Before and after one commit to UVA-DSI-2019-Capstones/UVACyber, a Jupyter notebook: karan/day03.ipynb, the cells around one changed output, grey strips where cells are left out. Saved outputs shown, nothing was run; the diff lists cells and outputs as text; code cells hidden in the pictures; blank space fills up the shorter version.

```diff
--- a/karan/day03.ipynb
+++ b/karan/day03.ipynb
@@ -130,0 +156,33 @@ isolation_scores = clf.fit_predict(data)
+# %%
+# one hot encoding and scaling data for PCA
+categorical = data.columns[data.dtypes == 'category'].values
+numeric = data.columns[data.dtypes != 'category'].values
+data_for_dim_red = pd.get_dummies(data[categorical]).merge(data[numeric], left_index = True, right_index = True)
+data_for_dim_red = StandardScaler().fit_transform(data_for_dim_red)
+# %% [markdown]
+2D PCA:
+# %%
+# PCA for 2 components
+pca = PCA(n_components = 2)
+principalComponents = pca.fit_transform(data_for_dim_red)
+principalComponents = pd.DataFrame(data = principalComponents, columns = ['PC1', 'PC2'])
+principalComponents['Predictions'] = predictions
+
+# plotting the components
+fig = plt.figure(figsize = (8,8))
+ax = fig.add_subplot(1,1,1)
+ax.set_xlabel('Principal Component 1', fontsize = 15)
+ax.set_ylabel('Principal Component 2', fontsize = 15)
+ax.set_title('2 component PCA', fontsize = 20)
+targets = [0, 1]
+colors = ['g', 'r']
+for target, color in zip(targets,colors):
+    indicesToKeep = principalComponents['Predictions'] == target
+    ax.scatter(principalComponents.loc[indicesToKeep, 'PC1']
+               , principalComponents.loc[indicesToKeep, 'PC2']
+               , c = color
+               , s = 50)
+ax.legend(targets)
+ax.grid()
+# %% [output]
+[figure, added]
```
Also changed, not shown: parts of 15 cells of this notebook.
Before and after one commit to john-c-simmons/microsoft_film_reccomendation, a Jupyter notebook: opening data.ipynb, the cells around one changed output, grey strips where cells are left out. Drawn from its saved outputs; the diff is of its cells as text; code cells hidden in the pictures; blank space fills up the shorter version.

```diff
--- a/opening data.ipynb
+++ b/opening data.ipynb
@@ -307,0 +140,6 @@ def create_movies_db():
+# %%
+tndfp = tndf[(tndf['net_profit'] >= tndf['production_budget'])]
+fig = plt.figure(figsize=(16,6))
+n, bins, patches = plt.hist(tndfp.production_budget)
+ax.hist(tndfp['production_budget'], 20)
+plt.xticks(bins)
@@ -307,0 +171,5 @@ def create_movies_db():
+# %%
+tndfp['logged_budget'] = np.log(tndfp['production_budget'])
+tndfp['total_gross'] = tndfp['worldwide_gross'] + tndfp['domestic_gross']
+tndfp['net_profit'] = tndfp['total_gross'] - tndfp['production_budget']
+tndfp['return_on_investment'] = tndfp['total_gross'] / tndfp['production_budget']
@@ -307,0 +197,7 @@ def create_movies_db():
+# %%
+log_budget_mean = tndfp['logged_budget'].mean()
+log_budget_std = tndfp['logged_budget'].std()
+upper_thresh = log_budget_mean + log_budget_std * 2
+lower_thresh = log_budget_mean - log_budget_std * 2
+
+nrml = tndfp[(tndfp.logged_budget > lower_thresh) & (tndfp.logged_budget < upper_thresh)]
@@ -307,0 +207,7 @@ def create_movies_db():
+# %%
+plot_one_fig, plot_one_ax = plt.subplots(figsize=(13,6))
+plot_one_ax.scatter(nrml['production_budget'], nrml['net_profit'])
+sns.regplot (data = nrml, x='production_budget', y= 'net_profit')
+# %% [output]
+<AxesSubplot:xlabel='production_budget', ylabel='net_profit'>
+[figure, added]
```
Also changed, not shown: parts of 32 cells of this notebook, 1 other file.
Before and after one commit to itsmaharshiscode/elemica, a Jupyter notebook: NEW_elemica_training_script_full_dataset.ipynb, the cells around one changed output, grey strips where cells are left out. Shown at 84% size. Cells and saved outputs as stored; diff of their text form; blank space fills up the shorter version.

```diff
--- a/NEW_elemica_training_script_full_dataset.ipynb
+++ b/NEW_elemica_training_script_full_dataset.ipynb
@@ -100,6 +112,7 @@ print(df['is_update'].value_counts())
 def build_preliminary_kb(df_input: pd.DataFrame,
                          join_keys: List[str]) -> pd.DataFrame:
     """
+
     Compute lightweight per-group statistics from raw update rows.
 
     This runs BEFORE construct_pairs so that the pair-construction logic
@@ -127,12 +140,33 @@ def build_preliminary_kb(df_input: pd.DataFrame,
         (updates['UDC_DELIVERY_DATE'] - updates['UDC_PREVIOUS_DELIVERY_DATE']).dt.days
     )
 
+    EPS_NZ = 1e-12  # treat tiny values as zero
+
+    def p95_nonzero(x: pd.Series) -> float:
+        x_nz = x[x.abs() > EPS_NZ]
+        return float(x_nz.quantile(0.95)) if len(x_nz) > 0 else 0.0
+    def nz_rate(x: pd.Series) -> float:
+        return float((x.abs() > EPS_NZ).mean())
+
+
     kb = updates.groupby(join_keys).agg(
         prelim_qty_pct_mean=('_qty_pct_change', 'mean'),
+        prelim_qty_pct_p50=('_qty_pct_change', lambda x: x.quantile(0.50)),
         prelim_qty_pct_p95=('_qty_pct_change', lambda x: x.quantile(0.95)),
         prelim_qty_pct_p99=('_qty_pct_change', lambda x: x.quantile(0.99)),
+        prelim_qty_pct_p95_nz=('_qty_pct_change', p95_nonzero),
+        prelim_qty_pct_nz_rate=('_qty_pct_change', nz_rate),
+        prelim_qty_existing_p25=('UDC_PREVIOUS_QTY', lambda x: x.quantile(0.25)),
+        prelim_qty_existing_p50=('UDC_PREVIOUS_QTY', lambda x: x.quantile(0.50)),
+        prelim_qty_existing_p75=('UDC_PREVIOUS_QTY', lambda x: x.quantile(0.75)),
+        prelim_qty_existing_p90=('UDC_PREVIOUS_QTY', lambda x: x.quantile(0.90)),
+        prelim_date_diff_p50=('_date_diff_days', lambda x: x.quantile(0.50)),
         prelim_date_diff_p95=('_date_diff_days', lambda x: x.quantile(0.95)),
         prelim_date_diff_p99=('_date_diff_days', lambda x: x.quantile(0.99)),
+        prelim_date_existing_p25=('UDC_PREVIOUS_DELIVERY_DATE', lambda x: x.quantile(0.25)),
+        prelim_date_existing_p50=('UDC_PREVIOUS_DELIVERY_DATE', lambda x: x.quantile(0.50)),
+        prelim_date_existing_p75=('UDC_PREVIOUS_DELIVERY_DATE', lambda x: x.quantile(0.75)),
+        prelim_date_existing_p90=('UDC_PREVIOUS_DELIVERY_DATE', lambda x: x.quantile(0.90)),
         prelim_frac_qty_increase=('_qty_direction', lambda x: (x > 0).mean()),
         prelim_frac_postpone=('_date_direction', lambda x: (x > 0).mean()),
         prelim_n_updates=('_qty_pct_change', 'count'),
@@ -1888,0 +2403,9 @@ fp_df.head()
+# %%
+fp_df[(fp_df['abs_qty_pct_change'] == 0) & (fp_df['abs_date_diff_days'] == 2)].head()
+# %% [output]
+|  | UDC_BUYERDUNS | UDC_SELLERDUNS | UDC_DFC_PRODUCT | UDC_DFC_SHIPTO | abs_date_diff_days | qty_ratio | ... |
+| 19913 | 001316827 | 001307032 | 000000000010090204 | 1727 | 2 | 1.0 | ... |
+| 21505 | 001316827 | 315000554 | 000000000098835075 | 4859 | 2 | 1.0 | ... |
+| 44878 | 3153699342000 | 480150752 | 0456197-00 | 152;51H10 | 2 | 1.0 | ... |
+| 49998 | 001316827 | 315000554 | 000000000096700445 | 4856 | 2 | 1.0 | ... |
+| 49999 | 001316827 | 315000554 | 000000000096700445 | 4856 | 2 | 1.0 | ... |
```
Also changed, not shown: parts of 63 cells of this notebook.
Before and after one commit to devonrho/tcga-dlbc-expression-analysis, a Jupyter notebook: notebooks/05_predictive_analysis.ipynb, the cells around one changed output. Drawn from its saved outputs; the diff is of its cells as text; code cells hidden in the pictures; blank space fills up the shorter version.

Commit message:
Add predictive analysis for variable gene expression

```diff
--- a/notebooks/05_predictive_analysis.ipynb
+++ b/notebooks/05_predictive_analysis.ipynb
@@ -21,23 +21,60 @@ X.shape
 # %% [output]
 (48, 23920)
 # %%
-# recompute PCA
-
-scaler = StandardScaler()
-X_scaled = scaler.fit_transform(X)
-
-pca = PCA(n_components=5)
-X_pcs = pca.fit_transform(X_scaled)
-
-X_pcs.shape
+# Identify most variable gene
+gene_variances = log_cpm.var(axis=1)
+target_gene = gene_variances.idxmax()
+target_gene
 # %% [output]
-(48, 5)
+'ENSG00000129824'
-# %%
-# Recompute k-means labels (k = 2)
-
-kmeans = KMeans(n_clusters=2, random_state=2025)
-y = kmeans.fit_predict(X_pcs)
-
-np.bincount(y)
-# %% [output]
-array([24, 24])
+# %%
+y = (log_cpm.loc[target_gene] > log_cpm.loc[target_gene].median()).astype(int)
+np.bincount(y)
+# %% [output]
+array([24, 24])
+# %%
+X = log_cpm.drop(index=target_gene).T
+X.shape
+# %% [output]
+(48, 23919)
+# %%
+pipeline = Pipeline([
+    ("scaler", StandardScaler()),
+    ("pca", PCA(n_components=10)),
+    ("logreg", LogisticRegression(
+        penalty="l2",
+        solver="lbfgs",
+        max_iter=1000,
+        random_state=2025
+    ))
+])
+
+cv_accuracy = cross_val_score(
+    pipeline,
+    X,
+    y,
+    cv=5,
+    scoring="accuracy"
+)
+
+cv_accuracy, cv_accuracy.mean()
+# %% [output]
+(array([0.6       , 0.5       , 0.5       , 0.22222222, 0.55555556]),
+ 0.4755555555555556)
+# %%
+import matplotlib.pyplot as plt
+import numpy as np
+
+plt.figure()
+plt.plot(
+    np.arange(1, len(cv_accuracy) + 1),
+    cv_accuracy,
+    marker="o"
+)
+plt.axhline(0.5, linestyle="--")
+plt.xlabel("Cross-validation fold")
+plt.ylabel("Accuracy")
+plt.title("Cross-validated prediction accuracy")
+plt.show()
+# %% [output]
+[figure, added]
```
___
* _Problem_: What is the number of lines in the records that contain "head"? Answer with it alone.

* _Solution to this problem_: 2